This is an article that I rediscovered today which was published a few months back, but it covers a good chunk of the things I would like to say about libraries in the US today. Things that I’ve had on my mind, and wonder how much people know about. Using information from the Pew Research Center’s Internet & American Life Project, and from the ALA’s State of the Library Report (linked in the image on the right) this article showcases just how much libraries are used in the US. (Spoiler: the answer is A LOT!) As the article states:
“Ironically, the best-kept secret about America’s libraries is that they are wildly, deeply, and incontrovertibly popular. They are as actively used as ever, if not more.“
I think a lot of people forget that libraries are not just book repositories anymore, and in reality, they haven’t been for a very long time.
Libraries today house far more than just books.

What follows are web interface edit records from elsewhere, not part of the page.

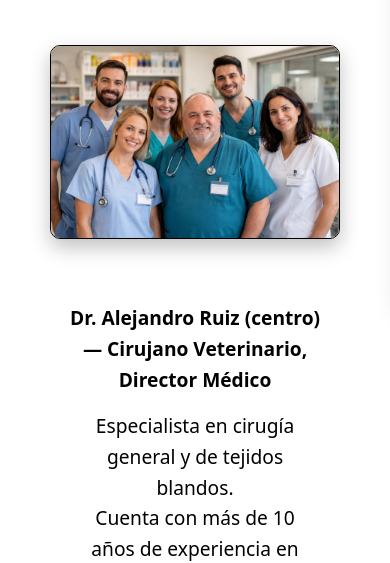
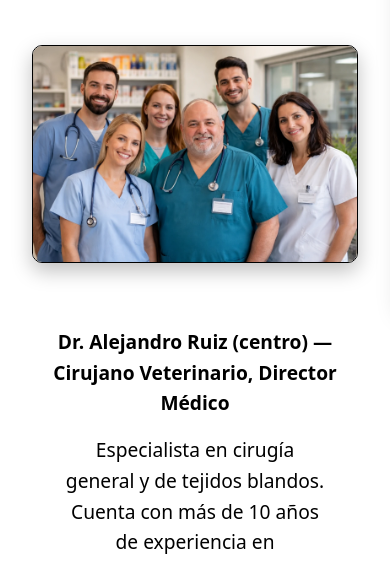
Before and after one commit to ehdinayan/Clinica-Veterinaria, a website: page doctores.html in a window 390 px wide. Shown: the part 270-833 px from the top of the page. Drawn offline with Linux system fonts and the light colour scheme.

Commit message:
media queries doctores.html

```diff
--- a/doctores.html
+++ b/doctores.html
@@ -19,7 +19,7 @@
       href="media/animalcare-fav.png">
     <style>
       .doctores-container {
-	  width:90%;
+	  width:60%;
 	  margin: 0 auto;
 	  display: flex;
 	  flex-flow:column;
@@ -29,6 +29,7 @@
 	  gap:3rem;
 	  padding:1rem;
       }
+
       .doctores-pic {
 	  display:flex;
 	  justify-content: center;
@@ -46,6 +47,14 @@
 	  list-style-type:none;
 	  margin:1rem;
 	  font-size: 1.2rem;
+      }
+
+      /*-------MEDIA QUERIES--------*/
+
+      @media (max-width: 768px){
+	  .doctores-container {
+	      width:100%;
+	  }
       }
 
     </style>
```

Most every library now-a-days have computers and most also allow free WiFi access to patrons. I’ve worked in one or two where patrons are able to check out iPads, ereaders like Nooks and Kindles, and even laptops. And of course, I can’t forget e-books. You might be surprised to discover just how many e-books, and electronic audiobooks your library has access to. Many libraries also offer discount tickets to local museums. I’ve seen several who offer book club kits, or educational kits to parents and teachers. Ms. Clark also points out, in her article, one of my favorite new-ish trends: libraries that loan some pretty unusual stuff. (For example: household tools, fishing gear, and even baking equipment!)
And with all those many items being offered for public use, we still haven’t mentioned all the various programs and services that take place at public libraries each year. Everything from regular storytime programs, author visits, and book groups (for children and adults); to LEGO Clubs or Mini-Golf in the Library. Many libraries offer career and technology help for patrons as well. And of course, there is the library staff. Librarians are not only helping patrons locate information in books, but they are essential to helping children, teens, and adults wade through the quagmire of information that is available online.

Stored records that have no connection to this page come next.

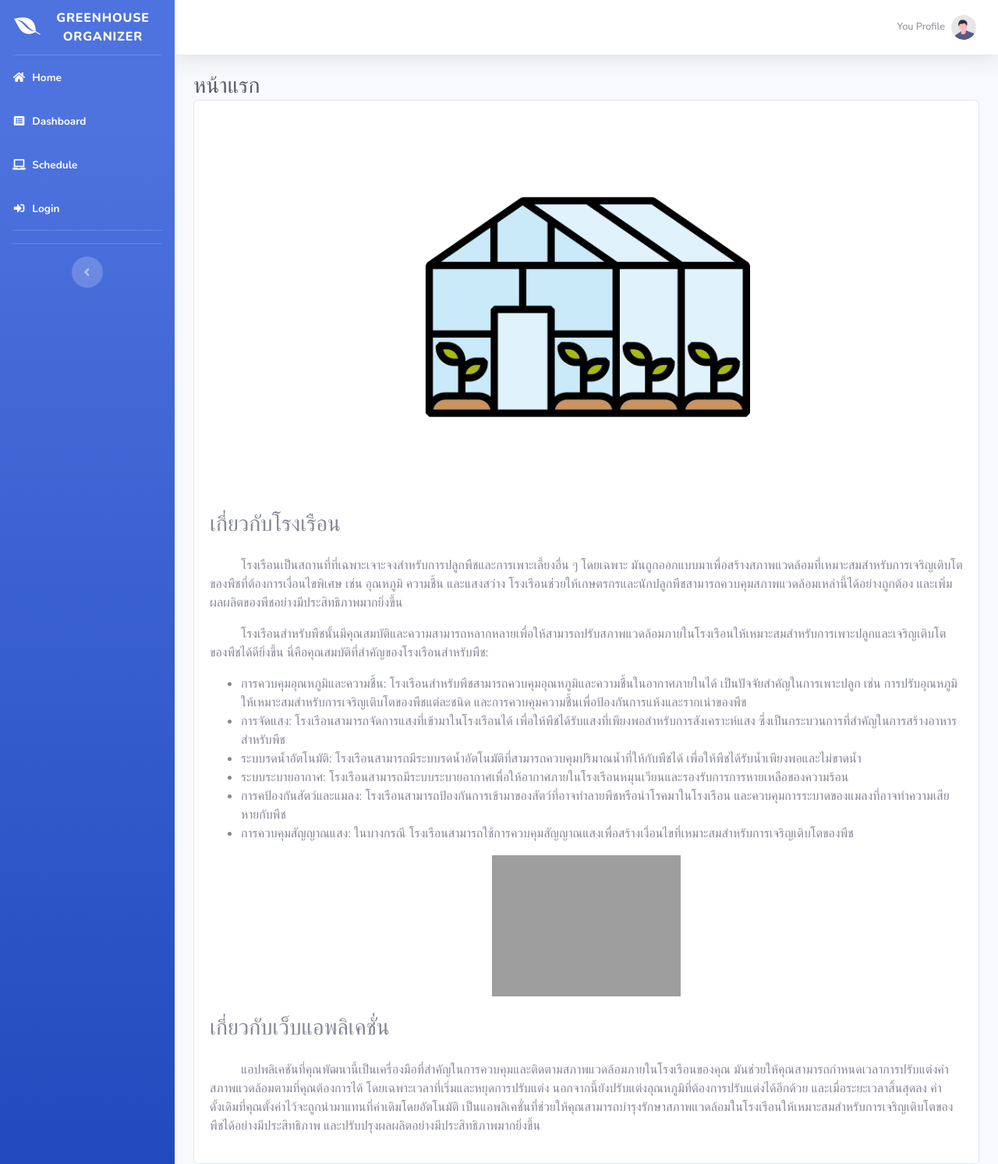
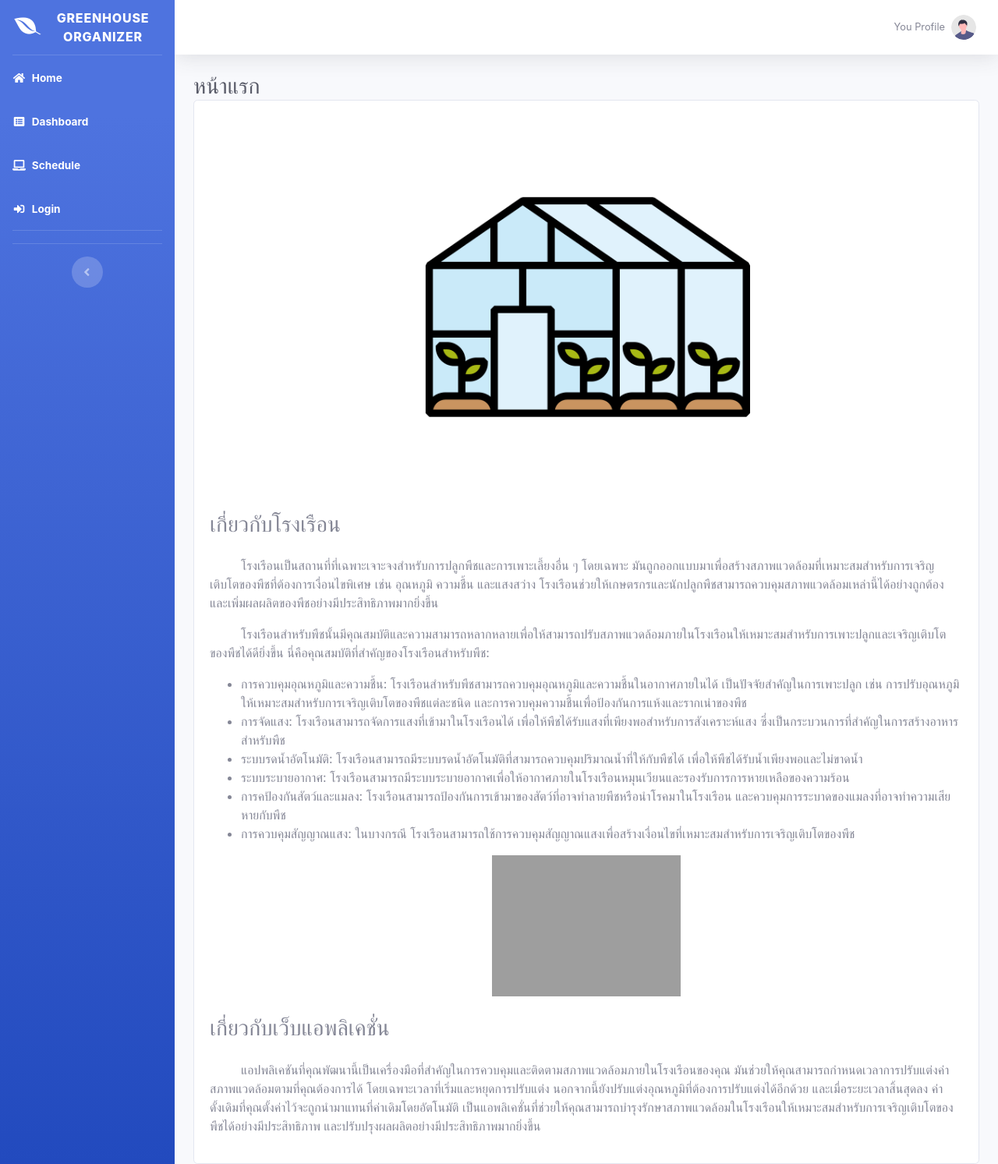
Before and after one commit to XBank2544/green-house-real, a Django app: page / in a window 1280 px wide. Shown: the whole page at 78% size. Run offline with Django 4.2, Linux system fonts and the light colour scheme; some libraries are stand-ins or nearby versions; grey boxes are pictures that could not be loaded.

Commit message:
Update base.html

```diff
--- a/templates/base.html
+++ b/templates/base.html
@@ -14,9 +14,9 @@
 
     <!-- Custom fonts for this template-->
     <link href="{% static 'vendor/fontawesome-free/css/all.min.css' %}" rel="stylesheet" type="text/css">
-    <link
-        href="https://fonts.googleapis.com/css?family=Nunito:200,200i,300,300i,400,400i,600,600i,700,700i,800,800i,900,900i"
-        rel="stylesheet">
+    <link rel="preconnect" href="https://fonts.googleapis.com">
+    <link rel="preconnect" href="https://fonts.gstatic.com" crossorigin>
+    <link href="https://fonts.googleapis.com/css2?family=Kanit:wght@100&display=swap" rel="stylesheet">
 
     <!-- Custom styles for this template-->
     <link href="{% static 'css/sb-admin-2.min.css'%}" rel="stylesheet">
```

There is a certain idea of the modern library and how it looks in America and other countries around the world. We tend to forget that this version of the library is not the only one that has ever existed. Libraries, in one form or another, whether for public or private use, have existed almost as long as civilization has been around. The library at Alexandria is one example. The Pharaohs of ancient Egypt had them too. In fact, archeological sites are still digging up libraries that date back more than 5,000 years. The point I’m trying to make here, friends, is that libraries, like people, have evolved to suit the needs of that civilization. Just because new technologies have become available does not mean that our modern library is doomed. It just means its time to adapt to a new model, and of course, there is going to be some argument and dissension over what that new model will look like. I for one, am excited to see where it will go.
As a final note: please remember to support public and school libraries. They really do make our communities and our world better.